§ TRY IT
Below are the records. List every line holding the word "padding".
PROVIDED MATERIAL Start Marker
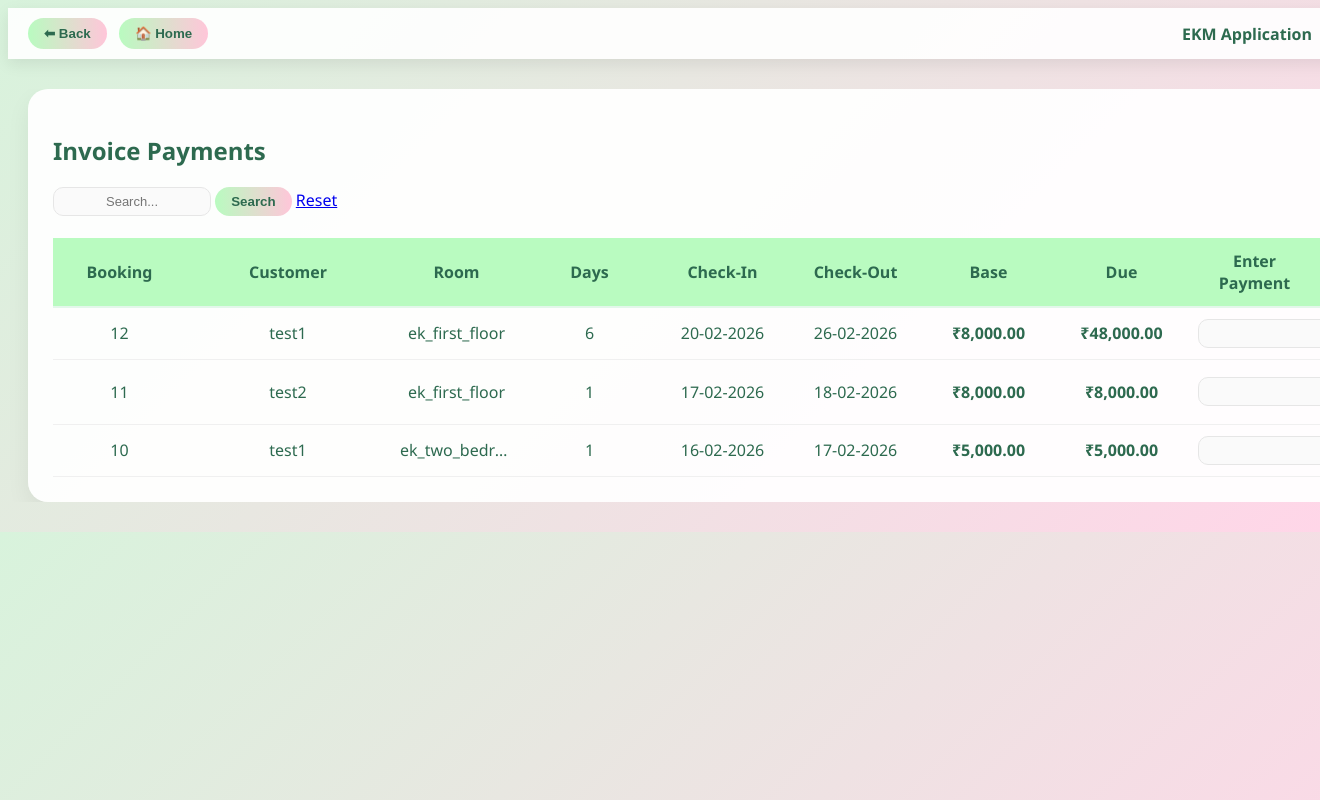
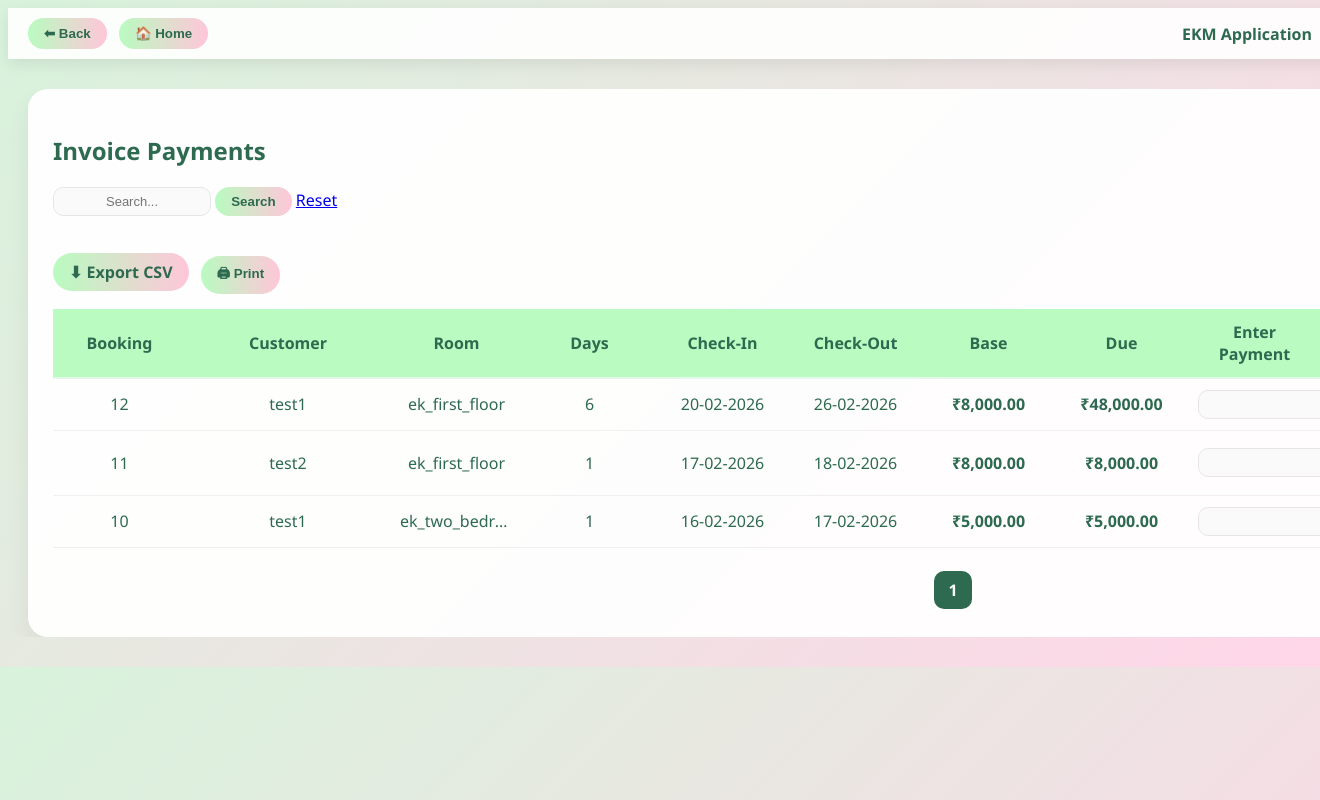
Before and after one commit to venkatengineer/hotel_booking_system_php_eks, a PHP site: page /invoice_payments.php in a window 1320 px wide; the page is wider, and only the part inside the window is pictured. Run offline with PHP 8.4, Linux system fonts and the light colour scheme; a user stored in the database is signed in; data comes from the database, SQL or seed files in the repository.

Commit message:
Added index redirect, updated billing report, enabled horizontal scroll, removed discount column

```diff
--- a/invoice_payments.php
+++ b/invoice_payments.php
@@ -18,6 +18,30 @@ if (!empty($_GET['q'])) {
         a.asset_name LIKE '%$search%' OR
         b.booking_id LIKE '%$search%' ";
 }
+/* PAGINATION */
+$records_per_page = 10;
+
+$page = isset($_GET['page']) ? (int)$_GET['page'] : 1;
+if ($page < 1) $page = 1;
+
+$offset = ($page - 1) * $records_per_page;
+
+/* COUNT TOTAL RECORDS */
+
+$count_sql = "
+SELECT COUNT(DISTINCT b.booking_id) AS total
+FROM tbl_bookings b
+JOIN tbl_customers c ON c.customer_id = b.customer_id
+JOIN tbl_assets a ON a.asset_id = b.asset_id
+$search_sql
+";
+
+$count_result = mysqli_query($conn, $count_sql);
+$count_row = mysqli_fetch_assoc($count_result);
+$total_records = $count_row['total'];
+
+$total_pages = ceil($total_records / $records_per_page);
+
 
 /* QUERY */
 
@@ -61,6 +85,8 @@ $search_sql
 
 GROUP BY b.booking_id
 ORDER BY b.booking_from DESC
+LIMIT $offset, $records_per_page
+
 ";
 
 $result = mysqli_query($conn,$sql);
@@ -76,6 +102,28 @@ body{
     font-family:'Segoe UI',sans-serif;
     color:#2d6a4f;
 }
+.actions{
+    margin:15px 0;
+}
+
+.btn{
+    display:inline-block;
+    padding:8px 16px;
+    margin-right:8px;
+    border-radius:20px;
+    background:linear-gradient(90deg,#b9fbc0,#ffc6d9);
+    color:#2d6a4f;
+    text-decoration:none;
+    border:none;
+    cursor:pointer;
+    font-weight:600;
+}
+
+.btn:hover{
+    transform:translateY(-1px);
+    box-shadow:0 6px 12px rgba(0,0,0,0.08);
+}
+
 
 /* wrapper allows horizontal scroll like excel */
 /* Wrapper must allow horizontal scroll */
@@ -182,6 +230,33 @@ padding:8px;
 background:#f7fbf8;
 border-radius:8px;
 }
+.pagination{
+    margin-top:20px;
+    text-align:center;
+}
+
+.pagination a{
+    display:inline-block;
+    padding:8px 14px;
+    margin:3px;
+    background:#f1f7f3;
+    color:#2d6a4f;
+    border-radius:10px;
+    text-decoration:none;
+    font-weight:500;
+    transition:0.2s;
+}
+
+.pagination a:hover{
+    background:#b9fbc0;
+}
+
+.pagination a.active{
+    background:#2d6a4f;
+    color:white;
+    font-weight:600;
+}
+
 
 .bankBox input{
 display:block;
@@ -214,10 +289,52 @@ margin-bottom:5px;
     font-size:11px;
     color:#777;
 }
+@media print{
+
+body{
+    background:white !important;
+}
+
+.wrapper{
+    overflow:visible !important;
+}
+
+.card{
+    box-shadow:none;
+    width:100% !important;
+    display:block !important;
+}
+
+table{
+    width:100% !important;
+    table-layout:auto !important;
+}
+
+td,th{
+    white-space:normal !important;
+    font-size:12px;
+    padding:6px;
+}
+
+input,select,button,.bankBox,.actions{
+    display:none !important;
+}
+
+h2{
+    margin-bottom:10px;
+}
+
+}
+
+
+
 </style>
 
 
 <script>
+    function printPage(){
+    window.print();
+}
 function toggleBank(selectObj)
 {
     var bankBox = selectObj.parentNode.querySelector('.bankBox');
@@ -248,6 +365,11 @@ function toggleBank(selectObj)
 </form>
 
 <br>
+<div class="actions">
+    <a href="export_invoice_payments.php?q=<?php echo urlencode($search); ?>" class="btn">⬇ Export CSV</a>
+    <button onclick="printPage()" class="btn">🖨 Print</button>
+</div>
+
 
 <table>
 <tr>
@@ -336,6 +458,27 @@ value="<?php echo (int)$row['invoice_id']; ?>">
 
 
 </table>
+<div class="pagination">
+
+<?php if($page > 1){ ?>
+<a href="?page=<?php echo $page-1; ?>&q=<?php echo urlencode($search); ?>">← Prev</a>
+<?php } ?>
+
+<?php for($i=1; $i <= $total_pages; $i++){ ?>
+
+<a class="<?php if($i==$page) echo 'active'; ?>"
+href="?page=<?php echo $i; ?>&q=<?php echo urlencode($search); ?>">
+<?php echo $i; ?>
+</a>
+
+<?php } ?>
+
+<?php if($page < $total_pages){ ?>
+<a href="?page=<?php echo $page+1; ?>&q=<?php echo urlencode($search); ?>">Next →</a>
+<?php } ?>
+
+</div>
+
 
 </div>
 </div>
```
Also changed, not shown: export_invoice_payments.php (added, +99 -0 lines).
PROVIDED MATERIAL End Marker
§ WRITTEN RESPONSE
+    padding:8px 16px;
@@ -182,6 +230,33 @@ padding:8px;
+    padding:8px 14px;
+    padding:6px;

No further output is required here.